**ACTION ITEM**: State, as a bare number, how many lines below contain "group".

BEGIN MATERIAL TO PROCESS

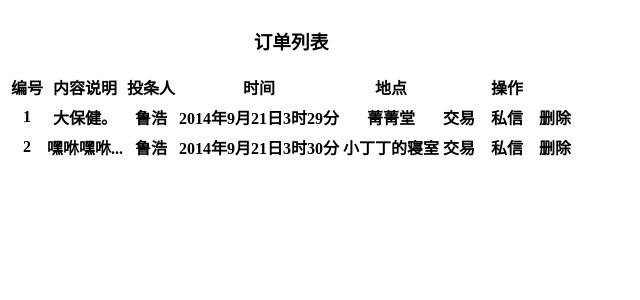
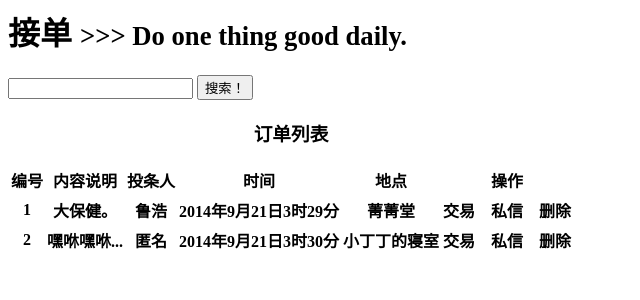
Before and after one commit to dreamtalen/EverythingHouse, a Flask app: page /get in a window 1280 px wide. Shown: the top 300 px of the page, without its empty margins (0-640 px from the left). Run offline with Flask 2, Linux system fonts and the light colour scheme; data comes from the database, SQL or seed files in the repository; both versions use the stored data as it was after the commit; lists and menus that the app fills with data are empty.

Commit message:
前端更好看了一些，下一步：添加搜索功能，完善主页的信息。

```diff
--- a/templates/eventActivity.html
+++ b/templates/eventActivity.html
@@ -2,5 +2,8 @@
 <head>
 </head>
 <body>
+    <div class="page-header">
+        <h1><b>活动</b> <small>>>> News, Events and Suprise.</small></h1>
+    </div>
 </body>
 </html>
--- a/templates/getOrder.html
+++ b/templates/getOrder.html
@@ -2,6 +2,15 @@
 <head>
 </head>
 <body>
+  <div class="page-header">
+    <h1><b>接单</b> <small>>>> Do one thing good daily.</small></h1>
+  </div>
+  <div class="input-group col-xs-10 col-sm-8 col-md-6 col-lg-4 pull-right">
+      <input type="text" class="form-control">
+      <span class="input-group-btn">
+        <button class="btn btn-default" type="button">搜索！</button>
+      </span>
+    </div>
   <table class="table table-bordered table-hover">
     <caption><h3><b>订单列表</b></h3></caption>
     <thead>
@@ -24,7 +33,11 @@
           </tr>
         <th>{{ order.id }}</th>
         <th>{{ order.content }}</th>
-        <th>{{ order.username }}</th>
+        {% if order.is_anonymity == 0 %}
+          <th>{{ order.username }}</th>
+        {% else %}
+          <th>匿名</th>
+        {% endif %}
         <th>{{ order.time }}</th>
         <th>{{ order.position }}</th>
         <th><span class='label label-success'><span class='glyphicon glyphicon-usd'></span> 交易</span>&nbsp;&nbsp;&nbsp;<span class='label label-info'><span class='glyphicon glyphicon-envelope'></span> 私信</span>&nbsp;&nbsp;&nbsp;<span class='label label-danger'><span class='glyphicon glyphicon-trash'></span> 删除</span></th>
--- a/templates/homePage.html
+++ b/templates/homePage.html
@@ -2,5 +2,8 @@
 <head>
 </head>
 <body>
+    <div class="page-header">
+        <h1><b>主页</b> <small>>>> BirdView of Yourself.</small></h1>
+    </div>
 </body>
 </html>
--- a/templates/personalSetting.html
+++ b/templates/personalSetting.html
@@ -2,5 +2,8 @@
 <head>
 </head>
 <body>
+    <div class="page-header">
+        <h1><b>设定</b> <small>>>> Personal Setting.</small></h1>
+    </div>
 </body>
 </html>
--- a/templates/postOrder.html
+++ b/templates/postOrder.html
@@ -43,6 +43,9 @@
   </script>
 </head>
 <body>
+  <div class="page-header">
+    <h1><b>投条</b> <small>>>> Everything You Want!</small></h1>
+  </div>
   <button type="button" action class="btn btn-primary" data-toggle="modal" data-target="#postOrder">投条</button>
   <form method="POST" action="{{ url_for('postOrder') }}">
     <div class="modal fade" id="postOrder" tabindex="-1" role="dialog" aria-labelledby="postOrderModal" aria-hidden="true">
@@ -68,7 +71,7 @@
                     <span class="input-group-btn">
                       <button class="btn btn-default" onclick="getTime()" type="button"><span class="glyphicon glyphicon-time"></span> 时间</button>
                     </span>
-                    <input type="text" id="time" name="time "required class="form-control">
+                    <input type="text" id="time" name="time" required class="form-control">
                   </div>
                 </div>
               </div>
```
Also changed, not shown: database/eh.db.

END MATERIAL TO PROCESS
BEGIN MATERIAL TO PROCESS

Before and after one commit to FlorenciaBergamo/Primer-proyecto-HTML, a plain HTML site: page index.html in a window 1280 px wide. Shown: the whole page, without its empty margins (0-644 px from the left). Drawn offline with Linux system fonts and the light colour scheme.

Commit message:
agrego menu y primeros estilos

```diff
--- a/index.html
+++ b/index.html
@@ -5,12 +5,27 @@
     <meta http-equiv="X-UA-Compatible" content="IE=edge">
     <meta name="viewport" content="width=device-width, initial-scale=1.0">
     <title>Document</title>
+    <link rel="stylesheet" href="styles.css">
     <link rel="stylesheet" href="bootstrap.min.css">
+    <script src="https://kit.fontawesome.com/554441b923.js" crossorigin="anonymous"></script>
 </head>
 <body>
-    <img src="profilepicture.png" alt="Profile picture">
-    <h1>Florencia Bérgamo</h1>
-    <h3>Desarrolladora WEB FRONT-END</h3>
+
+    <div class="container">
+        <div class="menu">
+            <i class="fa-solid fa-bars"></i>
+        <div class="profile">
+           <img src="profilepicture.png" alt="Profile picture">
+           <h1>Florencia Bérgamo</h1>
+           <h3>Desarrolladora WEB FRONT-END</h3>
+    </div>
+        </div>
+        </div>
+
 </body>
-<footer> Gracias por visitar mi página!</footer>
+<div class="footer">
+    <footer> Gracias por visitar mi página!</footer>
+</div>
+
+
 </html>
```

END MATERIAL TO PROCESS

**WRITTEN RESPONSE**: 3